Following a question from the audience regarding when the rate would be lifted for people who are currently not working, the member for Goldstein in Melbourne’s south-eastern suburbs argued that it does not exist to act as a sustainable income for the unemployed.
“You can live off it, but it is very, very difficult, and no one’s pretending otherwise,” Wilson said.
“Very much the focus of Newstart is that people don’t end up there.

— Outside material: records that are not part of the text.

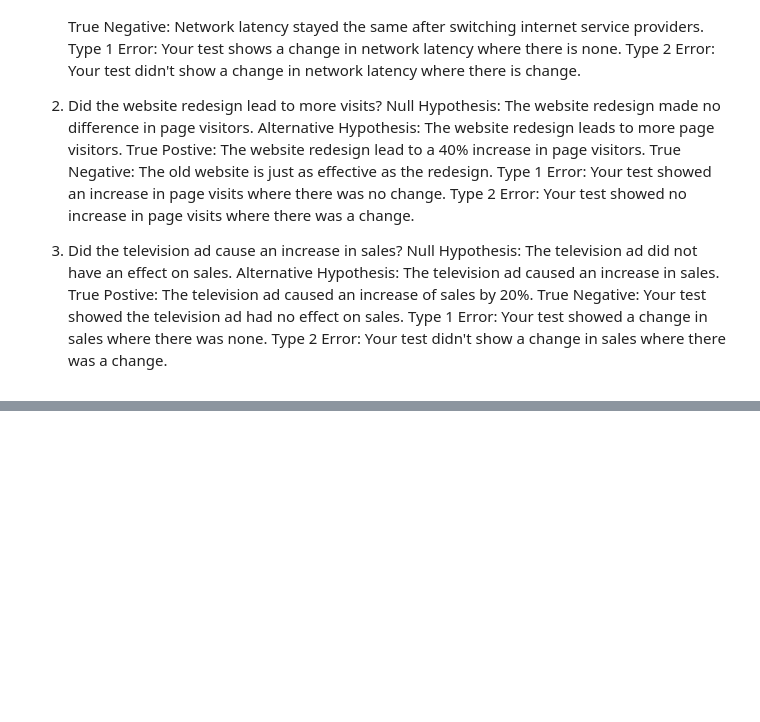
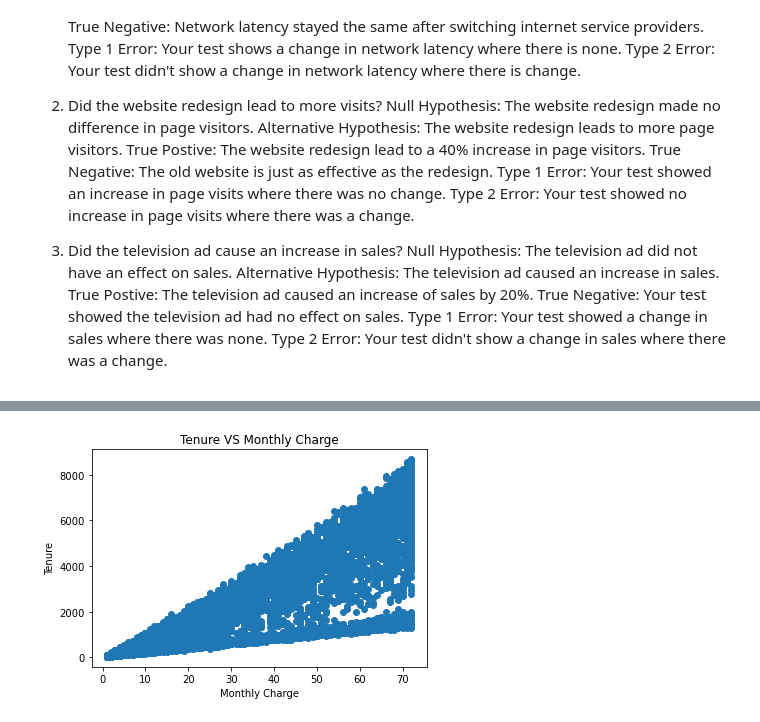
Before and after one commit to brentschriver/statistics-exercises, a Jupyter notebook: hypothesis_testing.ipynb, the cells around one changed output, grey strips where cells are left out. Drawn from its saved outputs; the diff is of its cells as text; code cells hidden in the pictures; blank space fills up the shorter version.

```diff
--- a/hypothesis_testing.ipynb
+++ b/hypothesis_testing.ipynb
@@ -30,0 +217,8 @@ Type 2 Error: Your test didn't show a change in sales where there was a change.
+# %%
+telco = telco[telco.TotalCharges != ' ']
+# %%
+telco['TotalCharges'] = telco['TotalCharges'].astype(float)
+# %%
+total_charges = telco.TotalCharges
+# %%
+tenure = telco.tenure
@@ -30,0 +234,8 @@ Type 2 Error: Your test didn't show a change in sales where there was a change.
+# %%
+plt.scatter(tenure, total_charges)
+plt.title('Tenure VS Monthly Charge')
+plt.xlabel('Monthly Charge')
+plt.ylabel('Tenure')
+plt.show()
+# %% [output]
+[figure, added]
```
Also changed, not shown: parts of 68 cells of this notebook, 3 other files.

The social safety net is supposed to be a trampoline, and not supposed to be a hammock, where people get used to it, and accommodated to it.”
Wilson went on to say that the ability to allocate more money for people living off Newstart was a challenge, and that he was not sure if there would be funding allocated in tonight’s Federal Budget to ease the pressure.
“Of course, the people who are on it are always going to want more money, but the reality is that money has to be taken from somebody else.”
Wilson was quick to point out that the government has been making other efforts to assist the unemployed, such as creating more employment opportunities for those in need, therefore reducing the reliance on the Newstart payment.
“The government has been delivering 1100 jobs a day to try and provide, not that safety net as a hammock, but a safety net as a trampoline, so that people can stand on their own two feet and be able to live off Newstart.”
The current rate for single people with no dependent is $545.80 fortnightly, equating to $38.90 per day.
The topic was raised after Federal MP Julie Banks declared last week that she could live off the $40 per day allowance.
The Q&A audience member who raised the question, Tiarne Crowther, described the payment as “seemingly impossible” to live on due to the lack of affordable rentals available for people on the Newstart Allowance.
Her opinion was supported by Shadow Minister for Human Services, Linda Burney, who argued that everyday expenses such as groceries, rent and utilities make living off the payment “almost impossible”.
“I could not live off $40 a day, and anyone who says that they can comfortably, they are living in a bubble.”